Lohneiss went before the town board at a recent work session to discuss the terms of several request for proposals for an affordable housing project.
The project involves nine sites garnered by the town from the county. The land was given to the town with a promise to create "next-generation" affordable housing, said Lohneiss.
That's welcome news for some residents who have been waiting on town lists and renting in Riverhead for over 16 years.
The key, said Lohneiss, is that the town does not fund construction; builders fund the projects themselves. After the houses are complete and purchased by qualified applicants, they will pay the builders themselves for the cost of construction.
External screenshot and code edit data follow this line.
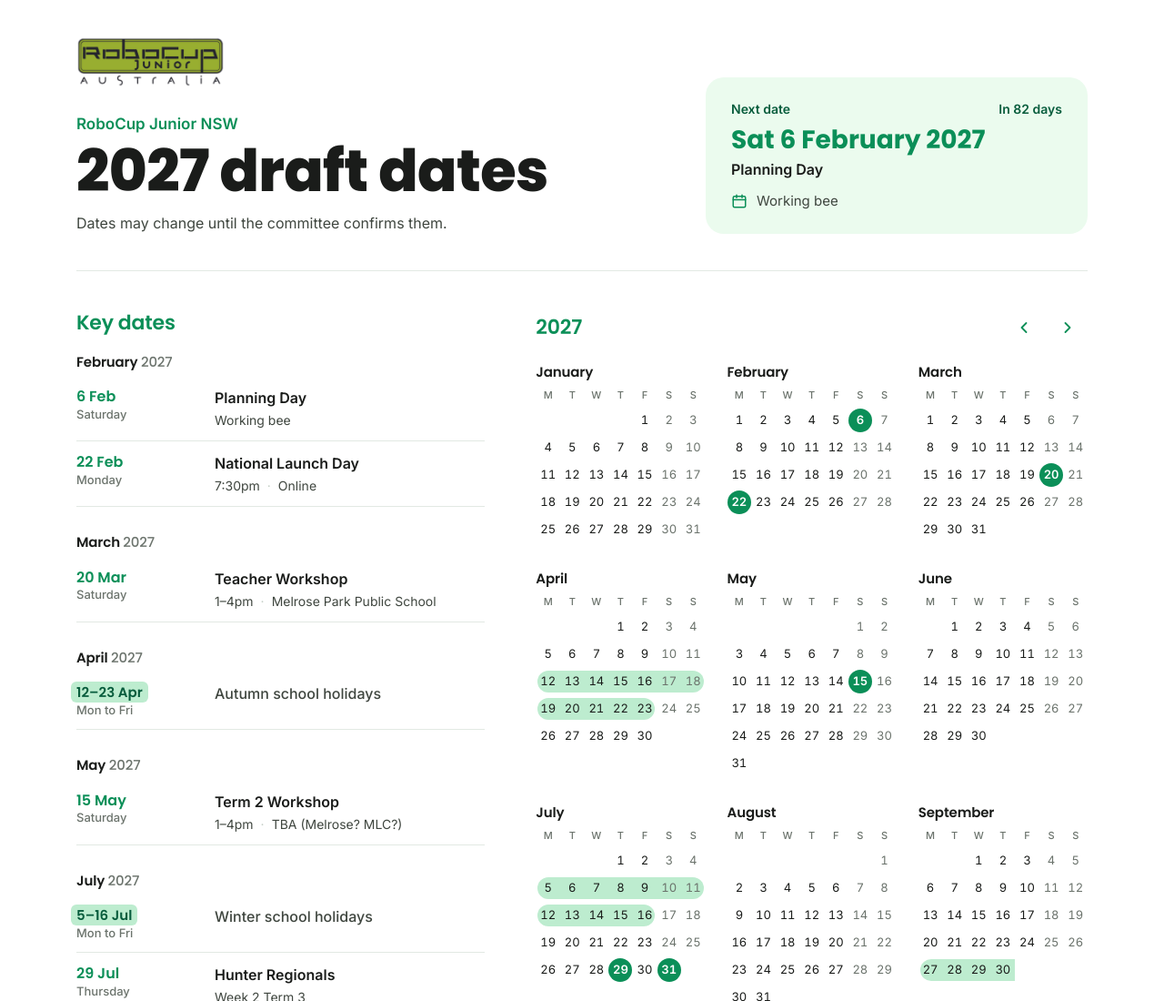
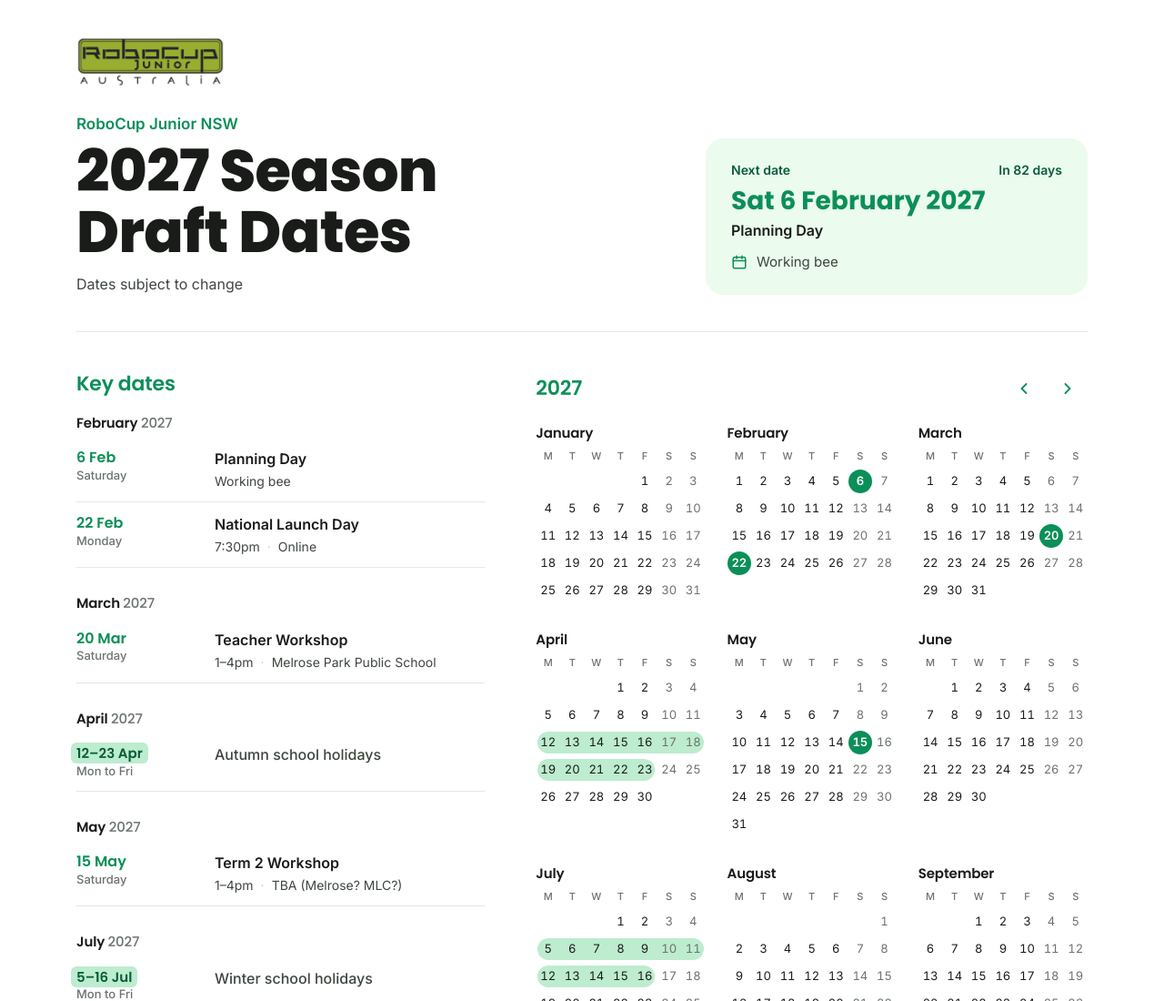
Before and after one commit to talkingj/rcj-2027-dates, a plain HTML site: page index.html in a window 1280 px wide. Shown: the top 1100 px of the page at 91% size. Drawn offline with Linux system fonts and the light colour scheme.

Commit message:
Retitle to 2027 Season Draft Dates
Co-Authored-By: Claude Opus 5.5 <noreply@anthropic.com>

```diff
--- a/index.html
+++ b/index.html
@@ -3,7 +3,7 @@
 <head>
 <meta charset="utf-8">
 <meta name="viewport" content="width=device-width,initial-scale=1">
-<title>RCJ NSW 2027 Draft Dates</title>
+<title>RCJ NSW 2027 Season Draft Dates</title>
 <meta name="description" content="RoboCup Junior NSW draft dates for 2027.">
 <link rel="preconnect" href="https://fonts.googleapis.com">
 <link rel="preconnect" href="https://fonts.gstatic.com" crossorigin>
@@ -111,8 +111,8 @@ footer{margin-top:56px;padding-top:20px;border-top:1px solid var(--gray-200);fon
     <div>
       <img class="logo" src="logo.png" alt="RoboCup Junior Australia" width="163" height="56">
       <p class="org">RoboCup Junior NSW</p>
-      <h1>2027 draft dates</h1>
-      <p class="sub">Dates may change until the committee confirms them.</p>
+      <h1>2027 Season Draft Dates</h1>
+      <p class="sub">Dates subject to change</p>
     </div>
     <aside class="next" id="next" aria-label="Next date" hidden></aside>
   </header>
```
Individuals who receive the affordable housing must live or work in Riverhead, with a median of not more than 80% of the area median income of Suffolk County.
In addition, said Lohneiss, prices of homes would go up consistently based on the median income in the area, not inflation.
The board spent a good deal of time discussing terms of the RFP.
"In the past, the board would keep homes affordable for a specified period of time," said Cardinale, which has traditionally been 10 years. Discussed was the possibility of extending that time period. Lohneiss said the board would decide in the next 30 days, if 10 years was a long-enough time period.
"I want to make sure we have affordable units 10 or 20 years from now," said Cardinale.
One questioned bandied was how to ensure that affordable houses remain affordable. Should a buyer decide to sell within 10 years, said Cardinale, the home would have to be sold to someone "similarly situated" in regard to income when the home was purchased.
If a home owner decided to sell to someone not in that similar income range, said the supervisor, they should "not be able to pocket the difference between the controlled price and market value."
Councilman John Dunleavy agreed: "We want to make sure nobody makes a killing."
Cardinale said the board is working out the details of the RFPs, which will be sent out to interested developers and builders.
One example of such an affordable housing project closed last week on Horton Avenue in Riverhead.
"We've had an affordable housing program for many years," said Cardinale, noting that the town two years ago completed a project in Millbrook with 17 homes.